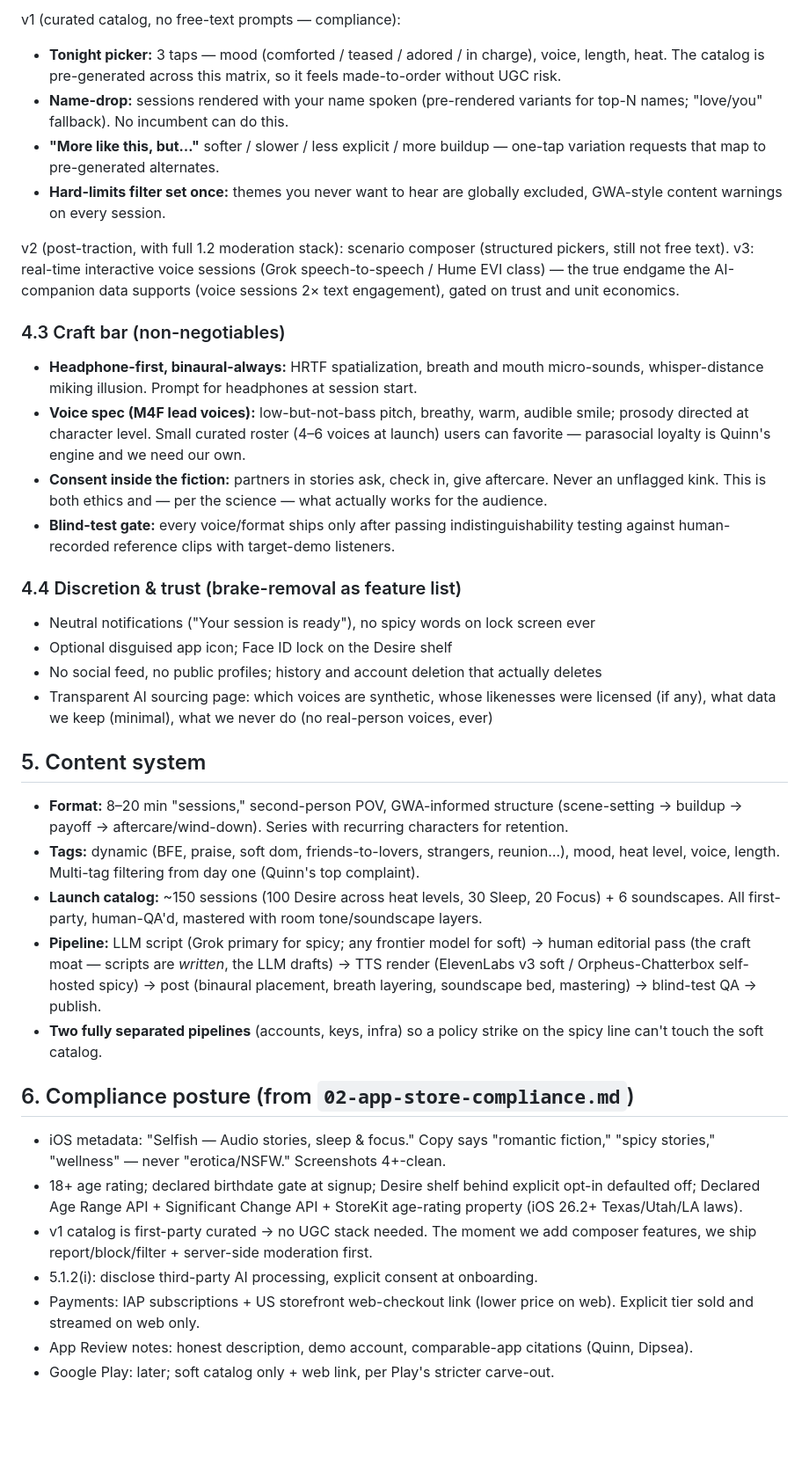
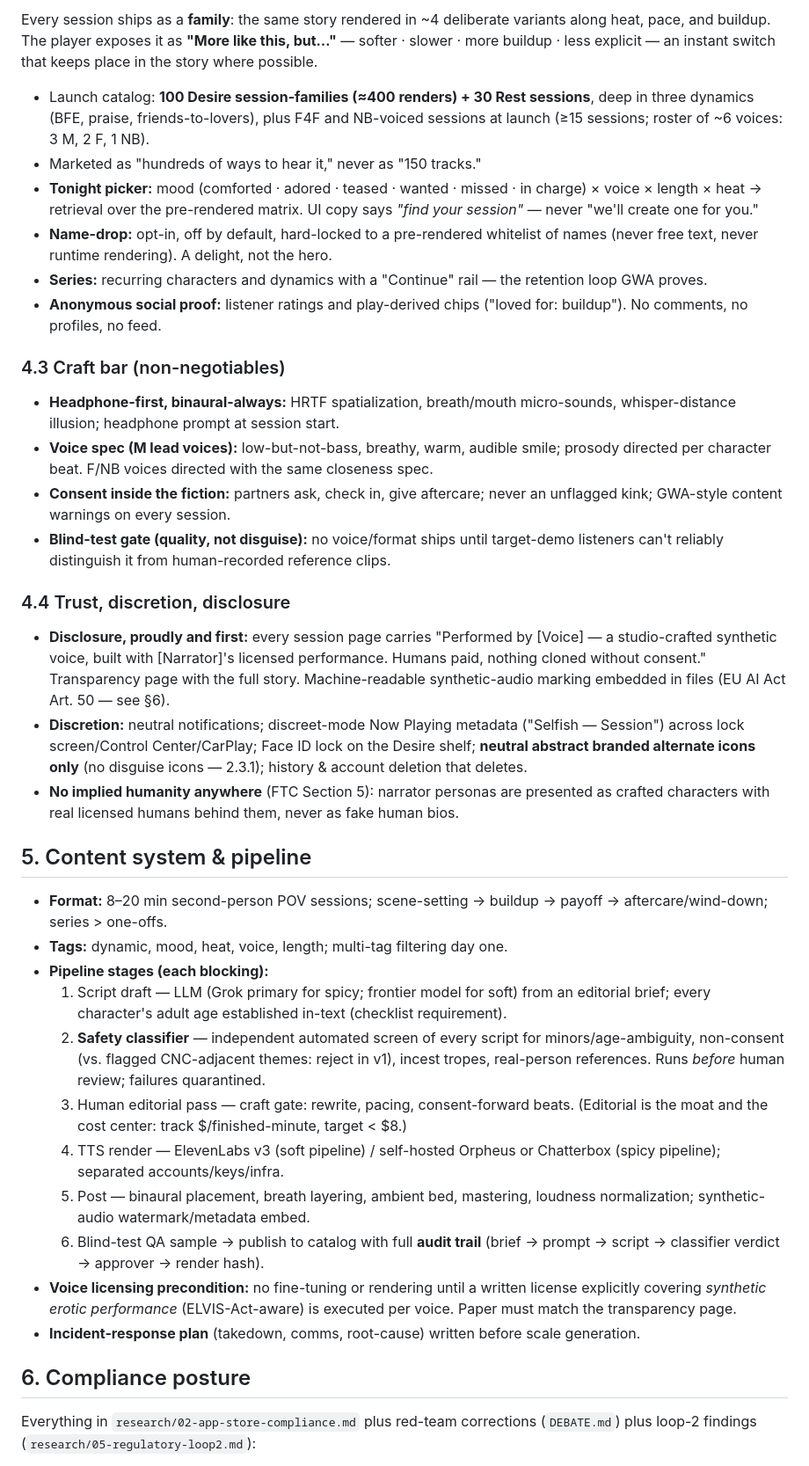
Before and after one commit to Tarzelf/selfish, a Markdown page: docs/PLAN.md, the part around one of its changes. Shown at 88% size. GitHub-like rendering; blank space fills up the shorter version.

```diff
--- a/docs/PLAN.md
+++ b/docs/PLAN.md
@@ -43,41 +43,41 @@ One continuous "heat" dial, defaulted low, opt-in per level. The same voice rost
 
-v1 (curated catalog, no free-text prompts — compliance):
-- **Tonight picker:** 3 taps — mood (comforted / teased / adored / in charge), voice, length, heat. The catalog is pre-generated across this matrix, so it feels made-to-order without UGC risk.
-- **Name-drop:** sessions rendered with your name spoken (pre-rendered variants for top-N names; "love/you" fallback). No incumbent can do this.
-- **"More like this, but…"** softer / slower / less explicit / more buildup — one-tap variation requests that map to pre-generated alternates.
-- **Hard-limits filter set once:** themes you never want to hear are globally excluded, GWA-style content warnings on every session.
+Every session ships as a **family**: the same story rendered in ~4 deliberate variants along heat, pace, and buildup. The player exposes it as **"More like this, but…"** — softer · slower · more buildup · less explicit — an instant switch that keeps place in the story where possible.
 
-v2 (post-traction, with full 1.2 moderation stack): scenario composer (structured pickers, still not free text). v3: real-time interactive voice sessions (Grok speech-to-speech / Hume EVI class) — the true endgame the AI-companion data supports (voice sessions 2× text engagement), gated on trust and unit economics.
+- Launch catalog: **100 Desire session-families (≈400 renders) + 30 Rest sessions**, deep in three dynamics (BFE, praise, friends-to-lovers), plus F4F and NB-voiced sessions at launch (≥15 sessions; roster of ~6 voices: 3 M, 2 F, 1 NB).
+- Marketed as "hundreds of ways to hear it," never as "150 tracks."
+- **Tonight picker:** mood (comforted · adored · teased · wanted · missed · in charge) × voice × length × heat → retrieval over the pre-rendered matrix. UI copy says *"find your session"* — never "we'll create one for you."
+- **Name-drop:** opt-in, off by default, hard-locked to a pre-rendered whitelist of names (never free text, never runtime rendering). A delight, not the hero.
+- **Series:** recurring characters and dynamics with a "Continue" rail — the retention loop GWA proves.
+- **Anonymous social proof:** listener ratings and play-derived chips ("loved for: buildup"). No comments, no profiles, no feed.
 
 ### 4.3 Craft bar (non-negotiables)
 
-- **Headphone-first, binaural-always:** HRTF spatialization, breath and mouth micro-sounds, whisper-distance miking illusion. Prompt for headphones at session start.
-- **Voice spec (M4F lead voices):** low-but-not-bass pitch, breathy, warm, audible smile; prosody directed at character level. Small curated roster (4–6 voices at launch) users can favorite — parasocial loyalty is Quinn's engine and we need our own.
-- **Consent inside the fiction:** partners in stories ask, check in, give aftercare. Never an unflagged kink. This is both ethics and — per the science — what actually works for the audience.
-- **Blind-test gate:** every voice/format ships only after passing indistinguishability testing against human-recorded reference clips with target-demo listeners.
+- **Headphone-first, binaural-always:** HRTF spatialization, breath/mouth micro-sounds, whisper-distance illusion; headphone prompt at session start.
+- **Voice spec (M lead voices):** low-but-not-bass, breathy, warm, audible smile; prosody directed per character beat. F/NB voices directed with the same closeness spec.
+- **Consent inside the fiction:** partners ask, check in, give aftercare; never an unflagged kink; GWA-style content warnings on every session.
+- **Blind-test gate (quality, not disguise):** no voice/format ships until target-demo listeners can't reliably distinguish it from human-recorded reference clips.
 
-### 4.4 Discretion & trust (brake-removal as feature list)
+### 4.4 Trust, discretion, disclosure
 
-- Neutral notifications ("Your session is ready"), no spicy words on lock screen ever
-- Optional disguised app icon; Face ID lock on the Desire shelf
-- No social feed, no public profiles; history and account deletion that actually deletes
-- Transparent AI sourcing page: which voices are synthetic, whose likenesses were licensed (if any), what data we keep (minimal), what we never do (no real-person voices, ever)
+- **Disclosure, proudly and first:** every session page carries "Performed by [Voice] — a studio-crafted synthetic voice, built with [Narrator]'s licensed performance. Humans paid, nothing cloned without consent." Transparency page with the full story. Machine-readable synthetic-audio marking embedded in files (EU AI Act Art. 50 — see §6).
+- **Discretion:** neutral notifications; discreet-mode Now Playing metadata ("Selfish — Session") across lock screen/Control Center/CarPlay; Face ID lock on the Desire shelf; **neutral abstract branded alternate icons only** (no disguise icons — 2.3.1); history & account deletion that deletes.
+- **No implied humanity anywhere** (FTC Section 5): narrator personas are presented as crafted characters with real licensed humans behind them, never as fake human bios.
 
-## 5. Content system
+## 5. Content system & pipeline
 
-- **Format:** 8–20 min "sessions," second-person POV, GWA-informed structure (scene-setting → buildup → payoff → aftercare/wind-down). Series with recurring characters for retention.
-- **Tags:** dynamic (BFE, praise, soft dom, friends-to-lovers, strangers, reunion…), mood, heat level, voice, length. Multi-tag filtering from day one (Quinn's top complaint).
-- **Launch catalog:** ~150 sessions (100 Desire across heat levels, 30 Sleep, 20 Focus) + 6 soundscapes. All first-party, human-QA'd, mastered with room tone/soundscape layers.
-- **Pipeline:** LLM script (Grok primary for spicy; any frontier model for soft) → human editorial pass (the craft moat — scripts are *written*, the LLM drafts) → TTS render (ElevenLabs v3 soft / Orpheus-Chatterbox self-hosted spicy) → post (binaural placement, breath layering, soundscape bed, mastering) → blind-test QA → publish.
-- **Two fully separated pipelines** (accounts, keys, infra) so a policy strike on the spicy line can't touch the soft catalog.
+- **Format:** 8–20 min second-person POV sessions; scene-setting → buildup → payoff → aftercare/wind-down; series > one-offs.
+- **Tags:** dynamic, mood, heat, voice, length; multi-tag filtering day one.
+- **Pipeline stages (each blocking):**
+  1. Script draft — LLM (Grok primary for spicy; frontier model for soft) from an editorial brief; every character's adult age established in-text (checklist requirement).
+  2. **Safety classifier** — independent automated screen of every script for minors/age-ambiguity, non-consent (vs. flagged CNC-adjacent themes: reject in v1), incest tropes, real-person references. Runs *before* human review; failures quarantined.
+  3. Human editorial pass — craft gate: rewrite, pacing, consent-forward beats. (Editorial is the moat and the cost center: track $/finished-minute, target < $8.)
+  4. TTS render — ElevenLabs v3 (soft pipeline) / self-hosted Orpheus or Chatterbox (spicy pipeline); separated accounts/keys/infra.
+  5. Post — binaural placement, breath layering, ambient bed, mastering, loudness normalization; synthetic-audio watermark/metadata embed.
+  6. Blind-test QA sample → publish to catalog with full **audit trail** (brief → prompt → script → classifier verdict → approver → render hash).
+- **Voice licensing precondition:** no fine-tuning or rendering until a written license explicitly covering *synthetic erotic performance* (ELVIS-Act-aware) is executed per voice. Paper must match the transparency page.
+- **Incident-response plan** (takedown, comms, root-cause) written before scale generation.
 
-## 6. Compliance posture (from `02-app-store-compliance.md`)
+## 6. Compliance posture
 
-- iOS metadata: "Selfish — Audio stories, sleep & focus." Copy says "romantic fiction," "spicy stories," "wellness" — never "erotica/NSFW." Screenshots 4+-clean.
-- 18+ age rating; declared birthdate gate at signup; Desire shelf behind explicit opt-in defaulted off; Declared Age Range API + Significant Change API + StoreKit age-rating property (iOS 26.2+ Texas/Utah/LA laws).
-- v1 catalog is first-party curated → no UGC stack needed. The moment we add composer features, we ship report/block/filter + server-side moderation first.
-- 5.1.2(i): disclose third-party AI processing, explicit consent at onboarding.
-- Payments: IAP subscriptions + US storefront web-checkout link (lower price on web). Explicit tier sold and streamed on web only.
-- App Review notes: honest description, demo account, comparable-app citations (Quinn, Dipsea).
-- Google Play: later; soft catalog only + web link, per Play's stricter carve-out.
+Everything in `research/02-app-store-compliance.md` plus red-team corrections (`DEBATE.md`) plus loop-2 findings (`research/05-regulatory-loop2.md`):
 
```
Also changed, not shown: other parts of docs/PLAN.md (+58 -50 lines), docs/DEBATE.md (added, +51 -0 lines).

◆ Exercise requirements ◆
Each line holding the word "give" must be copied from the data.

◆ Solution ◆
-- **Consent inside the fiction:** partners in stories ask, check in, give aftercare. Never an unflagged kink. This is both ethics and — per the science — what actually works for the audience.
+- **Consent inside the fiction:** partners ask, check in, give aftercare; never an unflagged kink; GWA-style content warnings on every session.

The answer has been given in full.